IRS Reference Code 9001
IRS Reference Code 9001: “Taxpayer accessed Refund Status using a secondary TIN. Refund Status could not be returned. Get a Primary TIN Analyze account and follow appropriate IRM.”
The IRS has an entire manual dedicated to errors and problems that they encounter during the course of doing business. Some of these codes are directly related to your tax return, and some are related to something else. For the most part, codes less than 2000 are related directly to your return. Anything higher (like code 9001), it’s related to something totally different – so right there, stop freaking out.
What does IRS Code 9001 Really Mean?
From the IRS Manual, it means “the refund status could not be returned,” usually because it is not processed into the system yet or an incorrect Social Security or TIN was used.
The actual code tells you exactly what it means – you filed a tax return that had multiple Social Security numbers attached to it. Typically, this is a husband and wife, but it could also include children as well (you never know, adult dependents maybe checking the status of the refund). When you file your tax return, you have to make sure you are entering the social security number of the primary taxpayer on the current tax return, and the spouse or children all are secondary.
If you log in to Where’s My Refund? or on the IRS 2GoApp and try to use the secondary Social Security number, you’re going to get this 9001 error message.
IRS Reference Code 9001 in plain English Translation
- .“Taxpayer accessed Refund Status using a secondary TIN.” Plain English translation: Someone tried to login into your account on WMR using the wrong social security number.
- “Refund Status could not be returned.” Plain English translation: The IRS will not reveal your refund status. (Some people panic if they misread this sentence, thinking it says your refund could not be returned: this is not the case.)
- “Get a Primary TIN Analyze account and follow appropriate IRM.” Plain English translation: Use the right social security number! (“Follow the appropriate IRM” means to follow the instructions using the WMR Internal Revenue Manual (IRM) instead of a different IRM.)
Make sure you used the primary TIN
This reference code 9001 can be generated if you enter the wrong Taxpayer Identification Number (TIN). As your TINs can include your:
- Social Security Number (SSN)
- Employer Identification Number (EIN)
- Individual Taxpayer Identification Number (ITIN)
- Taxpayer Identification Number for Pending US Adoptions (ATIN)
- Preparer Taxpayer Identification Number (PTIN)

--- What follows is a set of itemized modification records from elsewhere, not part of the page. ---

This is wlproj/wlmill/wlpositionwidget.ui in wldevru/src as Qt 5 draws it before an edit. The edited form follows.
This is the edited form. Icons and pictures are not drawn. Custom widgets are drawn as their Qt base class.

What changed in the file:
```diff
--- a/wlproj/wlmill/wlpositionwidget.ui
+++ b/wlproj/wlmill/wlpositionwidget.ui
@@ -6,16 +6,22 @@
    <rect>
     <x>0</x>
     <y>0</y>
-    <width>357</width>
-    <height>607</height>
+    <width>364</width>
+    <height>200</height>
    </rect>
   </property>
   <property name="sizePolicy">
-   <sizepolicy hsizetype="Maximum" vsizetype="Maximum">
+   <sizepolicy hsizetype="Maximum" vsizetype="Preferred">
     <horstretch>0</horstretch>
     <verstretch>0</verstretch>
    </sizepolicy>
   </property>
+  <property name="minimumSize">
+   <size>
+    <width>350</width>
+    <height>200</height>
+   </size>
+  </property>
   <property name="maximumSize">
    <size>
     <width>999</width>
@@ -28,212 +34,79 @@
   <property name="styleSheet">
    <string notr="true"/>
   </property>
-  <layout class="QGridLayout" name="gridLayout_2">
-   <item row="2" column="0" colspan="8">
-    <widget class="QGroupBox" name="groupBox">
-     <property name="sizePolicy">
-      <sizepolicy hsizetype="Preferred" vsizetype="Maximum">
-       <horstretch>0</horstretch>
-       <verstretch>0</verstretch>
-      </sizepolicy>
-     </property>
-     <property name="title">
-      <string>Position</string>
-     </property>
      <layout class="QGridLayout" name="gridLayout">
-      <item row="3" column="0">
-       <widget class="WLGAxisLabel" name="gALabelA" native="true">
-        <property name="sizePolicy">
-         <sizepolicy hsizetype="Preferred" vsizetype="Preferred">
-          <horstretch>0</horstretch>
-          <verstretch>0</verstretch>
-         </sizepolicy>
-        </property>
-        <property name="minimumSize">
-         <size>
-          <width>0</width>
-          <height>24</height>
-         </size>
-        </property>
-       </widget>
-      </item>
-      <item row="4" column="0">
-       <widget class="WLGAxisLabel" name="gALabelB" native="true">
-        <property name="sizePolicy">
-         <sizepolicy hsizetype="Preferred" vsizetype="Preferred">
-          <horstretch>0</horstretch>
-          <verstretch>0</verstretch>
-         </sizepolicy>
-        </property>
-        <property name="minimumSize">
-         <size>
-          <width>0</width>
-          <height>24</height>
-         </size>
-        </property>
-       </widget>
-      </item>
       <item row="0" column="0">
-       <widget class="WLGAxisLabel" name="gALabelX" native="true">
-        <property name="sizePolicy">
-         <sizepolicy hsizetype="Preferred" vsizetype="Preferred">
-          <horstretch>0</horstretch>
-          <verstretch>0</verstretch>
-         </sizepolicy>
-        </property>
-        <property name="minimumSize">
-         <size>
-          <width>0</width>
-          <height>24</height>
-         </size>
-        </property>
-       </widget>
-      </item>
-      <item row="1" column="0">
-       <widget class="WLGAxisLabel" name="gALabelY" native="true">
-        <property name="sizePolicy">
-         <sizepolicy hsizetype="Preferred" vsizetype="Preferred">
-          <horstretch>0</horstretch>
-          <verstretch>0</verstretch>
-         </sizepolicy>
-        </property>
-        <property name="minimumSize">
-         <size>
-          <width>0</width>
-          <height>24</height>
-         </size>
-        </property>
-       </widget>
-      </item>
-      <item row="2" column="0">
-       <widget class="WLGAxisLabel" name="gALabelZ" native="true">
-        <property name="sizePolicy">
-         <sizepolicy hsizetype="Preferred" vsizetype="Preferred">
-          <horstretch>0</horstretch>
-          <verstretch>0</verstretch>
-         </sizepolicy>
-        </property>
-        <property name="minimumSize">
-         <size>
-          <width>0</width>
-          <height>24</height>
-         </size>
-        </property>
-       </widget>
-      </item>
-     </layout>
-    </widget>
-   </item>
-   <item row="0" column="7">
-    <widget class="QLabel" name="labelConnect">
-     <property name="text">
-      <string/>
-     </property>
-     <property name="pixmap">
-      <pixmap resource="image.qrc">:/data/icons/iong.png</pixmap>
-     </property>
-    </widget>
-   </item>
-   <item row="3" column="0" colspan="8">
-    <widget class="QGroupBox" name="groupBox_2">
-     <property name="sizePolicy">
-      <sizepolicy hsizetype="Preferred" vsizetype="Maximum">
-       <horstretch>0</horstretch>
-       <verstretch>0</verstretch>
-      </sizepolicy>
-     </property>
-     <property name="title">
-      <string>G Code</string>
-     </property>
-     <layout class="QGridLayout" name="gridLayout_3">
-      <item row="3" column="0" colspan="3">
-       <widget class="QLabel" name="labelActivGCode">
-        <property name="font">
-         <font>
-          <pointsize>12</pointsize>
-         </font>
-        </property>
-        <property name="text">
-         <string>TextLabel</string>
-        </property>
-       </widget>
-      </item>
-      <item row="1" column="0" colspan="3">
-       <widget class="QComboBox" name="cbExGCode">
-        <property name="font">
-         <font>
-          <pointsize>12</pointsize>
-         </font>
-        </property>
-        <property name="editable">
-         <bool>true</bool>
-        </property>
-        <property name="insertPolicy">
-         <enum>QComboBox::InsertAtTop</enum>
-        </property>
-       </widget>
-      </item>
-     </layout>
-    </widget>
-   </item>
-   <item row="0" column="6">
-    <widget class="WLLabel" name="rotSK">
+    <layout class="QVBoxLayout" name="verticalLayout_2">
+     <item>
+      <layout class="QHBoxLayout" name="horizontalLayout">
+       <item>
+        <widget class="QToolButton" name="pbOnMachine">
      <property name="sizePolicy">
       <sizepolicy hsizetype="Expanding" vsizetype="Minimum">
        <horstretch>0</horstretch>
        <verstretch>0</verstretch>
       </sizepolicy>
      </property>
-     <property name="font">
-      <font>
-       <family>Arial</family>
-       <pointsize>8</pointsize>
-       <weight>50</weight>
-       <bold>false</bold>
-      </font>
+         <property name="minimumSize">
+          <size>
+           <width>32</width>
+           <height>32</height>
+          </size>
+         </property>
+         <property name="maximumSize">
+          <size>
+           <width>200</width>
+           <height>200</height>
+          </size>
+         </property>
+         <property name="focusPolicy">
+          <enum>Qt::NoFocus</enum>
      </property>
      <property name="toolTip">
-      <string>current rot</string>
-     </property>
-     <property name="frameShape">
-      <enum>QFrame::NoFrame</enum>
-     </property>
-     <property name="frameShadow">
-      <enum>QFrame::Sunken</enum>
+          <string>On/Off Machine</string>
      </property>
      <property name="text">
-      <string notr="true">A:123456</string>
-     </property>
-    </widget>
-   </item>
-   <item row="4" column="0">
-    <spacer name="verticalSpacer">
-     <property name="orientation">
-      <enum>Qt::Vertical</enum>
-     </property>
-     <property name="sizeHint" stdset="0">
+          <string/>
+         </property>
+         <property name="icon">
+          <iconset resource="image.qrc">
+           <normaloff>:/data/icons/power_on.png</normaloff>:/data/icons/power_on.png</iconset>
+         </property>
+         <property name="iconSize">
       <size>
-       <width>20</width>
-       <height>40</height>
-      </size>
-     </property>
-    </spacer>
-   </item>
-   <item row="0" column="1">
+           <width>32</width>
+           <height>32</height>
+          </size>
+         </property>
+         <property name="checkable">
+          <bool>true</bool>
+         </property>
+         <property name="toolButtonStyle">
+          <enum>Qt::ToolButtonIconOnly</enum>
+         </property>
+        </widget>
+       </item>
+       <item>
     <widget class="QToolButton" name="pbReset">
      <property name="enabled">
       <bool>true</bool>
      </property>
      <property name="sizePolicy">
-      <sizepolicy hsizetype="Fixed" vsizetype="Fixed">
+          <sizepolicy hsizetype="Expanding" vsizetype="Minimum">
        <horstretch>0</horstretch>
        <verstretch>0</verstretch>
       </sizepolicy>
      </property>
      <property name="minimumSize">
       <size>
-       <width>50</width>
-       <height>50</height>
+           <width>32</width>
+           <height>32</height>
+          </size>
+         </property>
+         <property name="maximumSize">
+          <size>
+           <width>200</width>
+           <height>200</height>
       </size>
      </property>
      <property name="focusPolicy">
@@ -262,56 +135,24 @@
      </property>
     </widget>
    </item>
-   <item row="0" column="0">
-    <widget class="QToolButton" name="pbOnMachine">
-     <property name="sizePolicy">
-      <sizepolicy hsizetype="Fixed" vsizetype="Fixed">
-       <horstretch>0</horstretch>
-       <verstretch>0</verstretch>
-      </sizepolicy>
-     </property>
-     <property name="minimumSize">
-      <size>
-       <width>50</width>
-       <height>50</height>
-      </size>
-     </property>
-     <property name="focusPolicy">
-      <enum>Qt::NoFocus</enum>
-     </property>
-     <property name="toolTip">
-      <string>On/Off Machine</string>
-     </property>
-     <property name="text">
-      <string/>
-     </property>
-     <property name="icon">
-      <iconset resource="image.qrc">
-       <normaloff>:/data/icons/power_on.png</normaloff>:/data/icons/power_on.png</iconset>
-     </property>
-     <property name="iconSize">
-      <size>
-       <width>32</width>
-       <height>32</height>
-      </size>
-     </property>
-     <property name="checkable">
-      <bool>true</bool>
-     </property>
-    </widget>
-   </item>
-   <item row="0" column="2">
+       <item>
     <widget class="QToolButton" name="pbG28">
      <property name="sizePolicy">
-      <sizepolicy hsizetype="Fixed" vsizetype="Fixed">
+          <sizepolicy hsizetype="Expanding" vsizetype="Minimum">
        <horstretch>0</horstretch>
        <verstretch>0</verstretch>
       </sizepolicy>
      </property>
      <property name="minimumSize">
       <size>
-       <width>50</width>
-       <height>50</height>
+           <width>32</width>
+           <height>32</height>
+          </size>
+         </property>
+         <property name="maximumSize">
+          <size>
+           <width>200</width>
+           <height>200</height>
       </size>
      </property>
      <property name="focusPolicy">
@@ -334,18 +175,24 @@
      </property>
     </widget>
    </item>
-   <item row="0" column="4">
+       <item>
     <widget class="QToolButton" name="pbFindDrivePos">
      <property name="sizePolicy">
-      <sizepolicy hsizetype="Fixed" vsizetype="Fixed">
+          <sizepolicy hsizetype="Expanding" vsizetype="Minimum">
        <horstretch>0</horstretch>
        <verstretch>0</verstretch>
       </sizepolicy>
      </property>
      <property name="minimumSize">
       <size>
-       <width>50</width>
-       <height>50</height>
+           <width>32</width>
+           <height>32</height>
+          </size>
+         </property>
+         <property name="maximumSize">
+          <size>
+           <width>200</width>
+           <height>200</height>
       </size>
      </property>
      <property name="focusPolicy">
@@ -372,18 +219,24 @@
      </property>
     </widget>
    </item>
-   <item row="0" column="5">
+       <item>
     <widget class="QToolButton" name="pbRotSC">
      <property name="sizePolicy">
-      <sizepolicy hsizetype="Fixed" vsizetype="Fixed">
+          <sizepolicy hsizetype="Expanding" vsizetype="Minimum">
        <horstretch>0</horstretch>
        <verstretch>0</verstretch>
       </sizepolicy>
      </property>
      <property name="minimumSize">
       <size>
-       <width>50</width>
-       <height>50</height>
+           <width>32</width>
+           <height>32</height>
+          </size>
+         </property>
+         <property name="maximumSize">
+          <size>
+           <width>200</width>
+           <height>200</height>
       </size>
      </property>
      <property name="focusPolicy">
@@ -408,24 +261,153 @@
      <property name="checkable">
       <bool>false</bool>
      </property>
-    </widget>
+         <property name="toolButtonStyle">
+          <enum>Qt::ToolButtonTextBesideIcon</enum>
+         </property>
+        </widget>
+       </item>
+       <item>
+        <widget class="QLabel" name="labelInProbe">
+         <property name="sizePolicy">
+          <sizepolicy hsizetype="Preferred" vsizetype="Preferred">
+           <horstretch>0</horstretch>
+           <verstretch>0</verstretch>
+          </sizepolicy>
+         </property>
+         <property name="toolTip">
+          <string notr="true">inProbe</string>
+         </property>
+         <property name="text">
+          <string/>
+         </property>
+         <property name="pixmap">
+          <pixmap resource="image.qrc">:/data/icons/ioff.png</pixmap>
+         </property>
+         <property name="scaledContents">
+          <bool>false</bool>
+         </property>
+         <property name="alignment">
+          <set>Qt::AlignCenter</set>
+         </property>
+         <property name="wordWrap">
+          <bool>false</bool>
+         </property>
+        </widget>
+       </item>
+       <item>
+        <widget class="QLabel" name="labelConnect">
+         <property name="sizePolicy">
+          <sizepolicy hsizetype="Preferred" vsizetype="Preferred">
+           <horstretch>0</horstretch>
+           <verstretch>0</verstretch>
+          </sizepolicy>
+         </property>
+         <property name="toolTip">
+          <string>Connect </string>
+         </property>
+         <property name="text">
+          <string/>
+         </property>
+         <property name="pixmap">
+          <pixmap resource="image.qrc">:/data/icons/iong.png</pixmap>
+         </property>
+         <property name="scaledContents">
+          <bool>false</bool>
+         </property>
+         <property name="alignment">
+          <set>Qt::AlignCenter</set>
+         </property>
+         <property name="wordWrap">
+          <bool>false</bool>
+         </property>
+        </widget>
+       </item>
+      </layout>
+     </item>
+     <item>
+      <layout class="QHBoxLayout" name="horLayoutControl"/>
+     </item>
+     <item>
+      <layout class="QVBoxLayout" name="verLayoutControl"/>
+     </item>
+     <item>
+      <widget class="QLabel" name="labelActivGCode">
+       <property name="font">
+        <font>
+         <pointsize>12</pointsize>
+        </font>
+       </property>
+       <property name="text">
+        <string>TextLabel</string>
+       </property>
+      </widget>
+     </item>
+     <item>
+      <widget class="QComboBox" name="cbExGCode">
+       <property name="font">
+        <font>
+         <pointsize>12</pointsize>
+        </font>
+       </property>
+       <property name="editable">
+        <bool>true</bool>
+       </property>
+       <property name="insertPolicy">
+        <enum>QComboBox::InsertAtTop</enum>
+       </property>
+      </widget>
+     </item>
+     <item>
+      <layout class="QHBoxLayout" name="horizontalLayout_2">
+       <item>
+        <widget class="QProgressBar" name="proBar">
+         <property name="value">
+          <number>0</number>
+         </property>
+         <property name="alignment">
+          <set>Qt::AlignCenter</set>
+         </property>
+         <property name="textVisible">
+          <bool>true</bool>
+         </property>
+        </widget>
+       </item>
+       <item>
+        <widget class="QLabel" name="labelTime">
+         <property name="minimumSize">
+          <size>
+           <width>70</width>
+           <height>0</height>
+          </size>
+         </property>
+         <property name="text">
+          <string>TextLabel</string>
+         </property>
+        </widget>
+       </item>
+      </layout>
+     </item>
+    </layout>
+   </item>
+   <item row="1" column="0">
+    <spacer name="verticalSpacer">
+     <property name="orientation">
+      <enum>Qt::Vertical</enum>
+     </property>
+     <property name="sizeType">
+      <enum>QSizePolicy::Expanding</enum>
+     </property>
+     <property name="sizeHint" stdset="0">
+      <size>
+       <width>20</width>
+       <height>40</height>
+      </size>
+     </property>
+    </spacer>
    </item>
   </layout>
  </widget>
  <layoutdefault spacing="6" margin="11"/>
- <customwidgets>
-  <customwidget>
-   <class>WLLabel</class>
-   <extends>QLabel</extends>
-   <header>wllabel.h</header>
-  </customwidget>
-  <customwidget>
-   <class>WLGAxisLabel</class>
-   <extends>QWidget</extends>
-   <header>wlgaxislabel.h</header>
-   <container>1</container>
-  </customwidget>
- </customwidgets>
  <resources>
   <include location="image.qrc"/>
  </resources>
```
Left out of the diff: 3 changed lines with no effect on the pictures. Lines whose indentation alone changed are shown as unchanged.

The primary TIN used on the tax return must be used while checking your refund status on the Where’s My Refund portal or IRS2GOApp. Using the primary TIN will help ensure that the IRS can match your tax return to the right person.
What the IRS says about code 9001
The IRS established the “Where’s My Refund?” portal to allow taxpayers to check the status of their federal income tax return and refund. To access the portal you need three pieces of information: your Social Security Number or Taxpayer Identification Number (TIN), your filing status, and the amount of the refund that you are expecting. This refund amount should be listed in whole dollars and must match the amount listed on your tax forms exactly.
Having code 9001 is not an audit, or tax return delay code and it shouldn’t concern taxpayers. It just means there was an attempt to access the tax return or refund results using the wrong Social Security number or TIN.
Concerns About Identity Theft
We’ve seen a lot of people concerned about identity theft this year, and this is a possible flag for it. While the code itself is not an audit flag, we have heard about cases of people trying the wrong Social Security number too many times, and their return was put on hold until their identity could be verified.
So, before you go to WMR and start typing in the secondary Social Security number multiple times, stop, think, pull out a copy of your tax return, and do it the right way. Otherwise, you could see your tax refund delayed.
What You Need To Do
If you keep seeing IRS Code 9001 when you log in, in most cases you need to do nothing. Most of the time the Reference Code 9001 will disappear once the correct social or tax identification number is used.
If the IRS has a problem with your tax return, they will send you a letter describing the issue and the next steps. In most situations, you cannot resolve it over the phone with the IRS because of potential identity theft issues.
If you continue seeing this code for more than 2 weeks and you are 100% positive that you are using the primary SSN, then you should consider calling the IRS or going into your local office. Not being able to access your tax information with the correct primary Social Security Number or TIN could be a sign of potential identity theft issues.
If you have seen IRS Reference Code 9001 while checking your refund status, please feel free to drop a comment below and let us know what you found out! You can also check out our Tax Refund Forums for more information on IRS Reference Codes.